- Hyper-V has come a long way, and is now a viable competitor in Microsoft environments up through mid-size enterprise as long as their DR/HA requirements are not too stringent and as long as they are willing to use Microsoft’s Systems Center, Server Management Suite and Performance Resource Optimization as well as other vendor specific pieces of software as part of their management environment.
- Hyper-V still has limitations in VM memory size, total physical system memory size and number of cores per VM compared to VMware, and VMware boasts more flexible memory management and I/O options, but these differences are less significant that they were two years ago.
- For large enterprise and for complete integrated management, particularly storage, HA, DR and automated workload migration, and for what appears to be close to 100% coverage of workload sizes, VMware is still king of the barnyard. VMware also boasts an incredibly rich partner ecosystem.
- For cloud, Microsoft has a plausible story but it is completely wrapped around Azure.
- While I have not had the time (or the inclination, if I was being totally honest) to develop a very granular comparison, VMware’s recent changes to its legacy licensing structure (and subsequent changes to the new pricing structure) It does look like license cost remains an attraction for Microsoft Hyper-V, especially if the enterprise is using Windows Server Enterprise Edition.
Overall, it is apparent that Hyper-V has made gains, and I expect that when we get around to publishing our 2011 hardware survey results, that we will see that Hyper-V has made incremental gains in market share. Will Hyper-V ever overtake VMware?
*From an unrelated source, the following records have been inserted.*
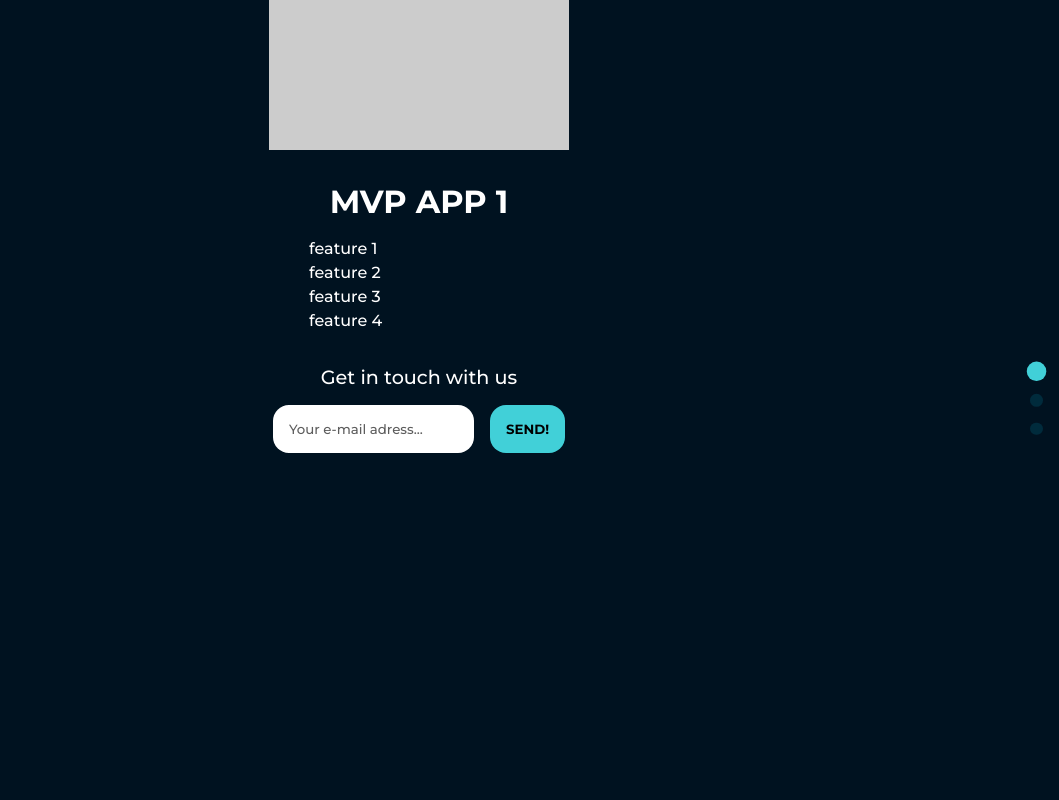
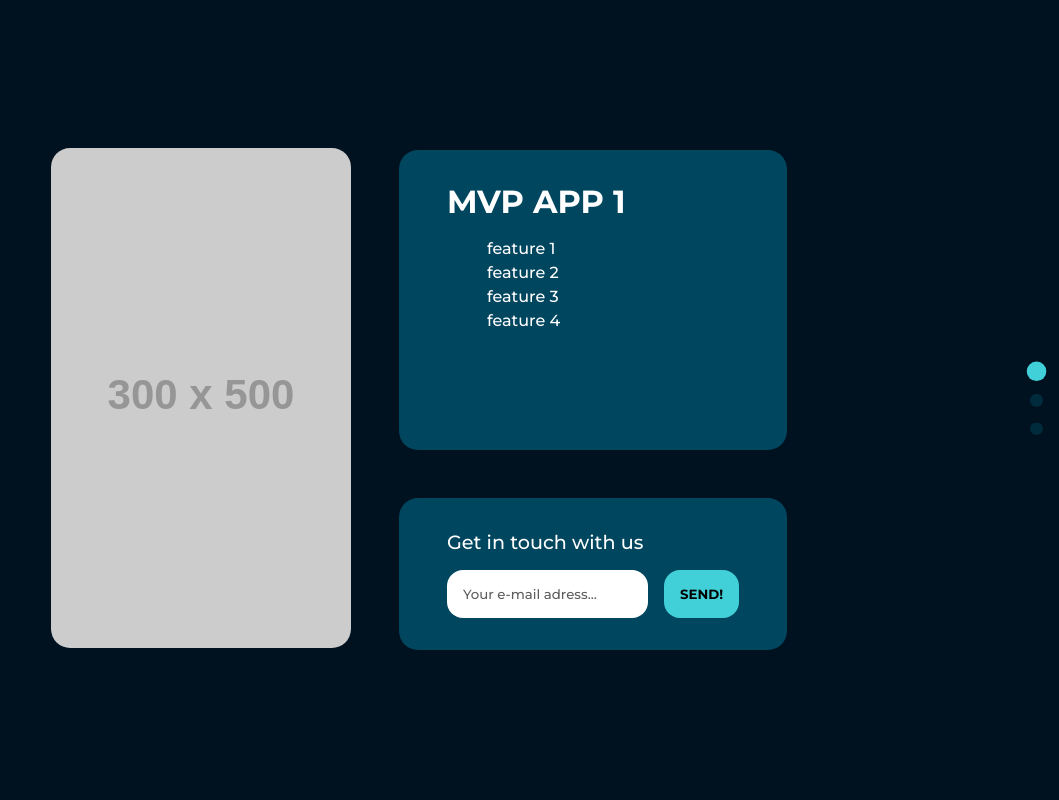
Before and after one commit to pawelkaczoruk/mobile-mvp, a Vue app: page / in a window 1280 px wide. Shown: the top 800 px of the page, without its empty margins (221-1280 px from the left). Built offline with nearby package versions, Linux system fonts and the light colour scheme.

Commit message:
basic medium screen size styling

```diff
--- a/src/components/Project.vue
+++ b/src/components/Project.vue
@@ -1,14 +1,21 @@
 <template>
   <section class="project">
-    <div class="image-content">
+
+    <div class="video-content">
       <img :src="app.image" :alt="`${app.name} image`">
     </div>
+
+    <div class="column">
+
       <div class="features-content">
+        <div class="features-container">
           <h2>{{ app.name }}</h2>
           <ul>
             <li :key="i" v-for="(feature, i) in app.features">{{ feature }}</li>
           </ul>
         </div>
+      </div>
+
       <div class="contact-form">
         <form>
           <p>Get in touch with us</p>
@@ -16,6 +23,9 @@
           <button class="submit">SEND!</button>
         </form>
       </div>
+
+    </div>
+
   </section>
 </template>
 
@@ -31,12 +41,38 @@ export default {
 .project {
   max-width: 300px;
   margin: 0 auto;
+
+  @media only screen and (min-width: 768px) {
+    max-width: 1920px;
+    display: flex;
+    justify-content: center;
+    align-items: center;
+  }
 }
 
-.image-content {
+.video-content {
   height: 150px;
   overflow: hidden;
   text-align: center;
+
+  @media only screen and (min-width: 768px) {
+    height: unset;
+    margin-right: 2rem;
+
+    img {
+      border-radius: 1.2rem;
+    }
+  }
+
+  @media only screen and (min-width: 1024px) {
+    margin-right: 3rem;
+  }
+}
+
+.column {
+  display: flex;
+  flex-direction: column;
+  justify-content: center;
 }
 
 .features-content {
@@ -52,6 +88,35 @@ export default {
 
     li {
       line-height: 1.5em;
+    }
+  }
+
+  @media only screen and (min-width: 768px) {
+    margin-top: 0;
+
+    h2 {
+      text-align: left;
+    }
+
+    ul {
+      margin-right: 0;
+    }
+
+    .features-container {
+      background: var(--second-background-color);
+      max-width: 400px;
+      height: calc(500px - 2rem - 120px);
+      padding: 1rem 2rem;
+      border-radius: 1.2rem;
+    }
+  }
+
+  @media only screen and (min-width: 1024px) {
+    .features-container {
+      max-width: 500px;
+      height: calc(500px - 3rem - 152px);
+      padding: 2rem 3rem;
+      border-radius: 1.2rem;
     }
   }
 }
@@ -86,6 +151,31 @@ export default {
     background: var(--light-blue);
     color: black;
     font-weight: bold;
+    cursor: pointer;
+  }
+
+  @media only screen and (min-width: 768px) {
+    margin-top: 2rem;
+
+    form {
+      background: var(--second-background-color);
+      max-width: 400px;
+      padding: 1rem 2rem;
+      border-radius: 1.2rem;
+
+      p {
+        text-align: left;
+      }
+    }
+  }
+
+  @media only screen and (min-width: 1024px) {
+    margin-top: 3rem;
+
+    form {
+      max-width: 500px;
+      padding: 2rem 3rem;
+    }
   }
 }
 
```
Lines whose indentation alone changed are shown as unchanged.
Almost certainly not, but as I mentioned in a recent blog on SUSE, healthy competition is always better for both the industry and users than a de-facto monopoly.